I didn't forget about Eric Berry. He's a special case. While on the Reserve / Non-Football Injury list it's entirely up to the club whether they pay him at all and if so -- how much. However, any amount they pay counts against the cap. A weird rule, but that's what it is. Thus, if the Chiefs decline to pay him they save more than $5M in cash and cap, as only the prorated portion of his signing bonus ($2.9M) would count. The Chiefs walk a tight rope here, as the refusal to pay Berry might cause a significant media / fan uproar. It will be interesting to see how Dorsey and Clark Hunt handle this issue and whether the public will be made aware of it. 

Bottom line: the Chiefs will have to cut deep to solve the self-created mess. Their options without addressing the Bowe and Hali contracts are limited. The Berry issue needs to be handled carefully. But one thing is pretty sure: we'll have to say goodbye to some great players, long-time Chiefs and fan favorites. I will not refrain from making unpopular proposals in this upcoming series, especially as some signs are clearly on the wall already. 

That is it for now. Specific cap issues, especially the impact of potential releases, will be discussed in more detail in the position evaluations. I'm looking forward for you guys ripping me for that. Sad as the reason may be, I think this will be a fun ride putting on John Dorsey's hat and discussing options and ultimately come to a conclusion / decision that is not ours to make. 

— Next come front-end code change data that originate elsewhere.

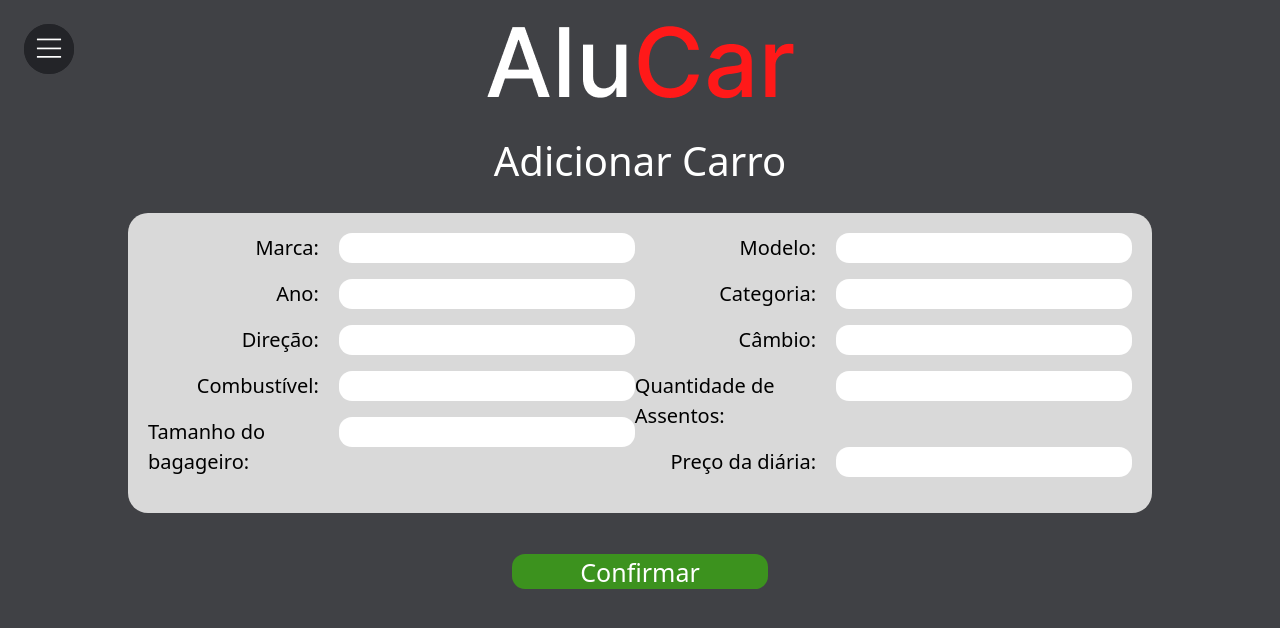
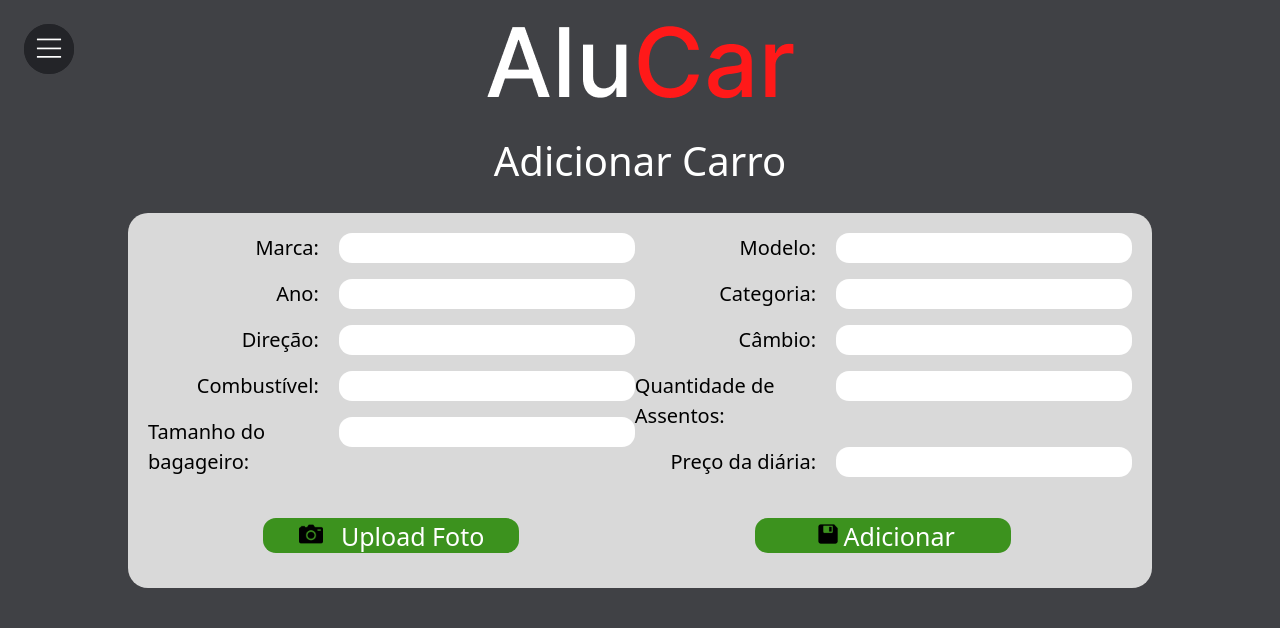
Before and after one commit to lucasacioly/CAR-RENTAL-SYSTEM, an Angular app in the folder Client/Car-Rental-System/: page /addedit in a window 1280 px wide. Shown: the top 628 px of the page. Built offline with nearby package versions, Linux system fonts and the light colour scheme.

Commit message:
adjusting buttons in add-car-page

```diff
--- a/Client/Car-Rental-System/src/app/add-edit-car-page/add-edit-car-page.component.html
+++ b/Client/Car-Rental-System/src/app/add-edit-car-page/add-edit-car-page.component.html
@@ -38,6 +38,12 @@
             <p class="bagage">Tamanho do bagageiro:</p>
             <input type="text" class="bagage-txt">
         </section>
+
+        <div class="button-photo">
+
+            <button class="button"><img class="camera" src="assets/camera.png">Upload Foto</button>
+
+        </div>
     </div>
 
     <!-- Coluna da direita -->
@@ -66,15 +72,15 @@
             <p class="diaria">Preço da diária:</p>
             <input type="text" class="diaria-txt">
         </section>
+
+        <div class="button-confirm">
+
+            <button class="button"><img class="disket" src="assets/disket.png">Adicionar</button>
+
+        </div>
     </div>
 
   </section>
-
-  <div class="button-confirm">
-
-    <button class="button">Confirmar</button>
-
-  </div>
 
 </section>
 
--- a/Client/Car-Rental-System/src/app/add-edit-car-page/add-edit-car-page.component.scss
+++ b/Client/Car-Rental-System/src/app/add-edit-car-page/add-edit-car-page.component.scss
@@ -51,10 +51,29 @@
         display: flex;
         justify-content: center;
         margin-top: 2%;
+    }
+
+    .button-photo {
+        display: flex;
+        justify-content: center;
+        margin-top: 2%;
+    }
+
+    .camera {
+        height: 70%;
+        margin-right: 7%;
+        margin-bottom: 4%;
+    }
+
+    .disket {
+        height: 90%;
+        //padding-right: 3%;
+        margin-bottom: 4%;
+    }
 
     .button {
         justify-content: center;
-            align-items: center;
+        align-items: baseline;
         font-size: 25px;
         color: var(--white);
         background: var(--green);
@@ -71,4 +90,3 @@
         background: #46b11f;
     }
 }
-}
```
Lines whose indentation alone changed are shown as unchanged.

A final note: There is (and will be) not sufficient room to discuss all options of restructuring, pre- or post June 1 releases etc. If you have specific questions: ask and I will try to answer.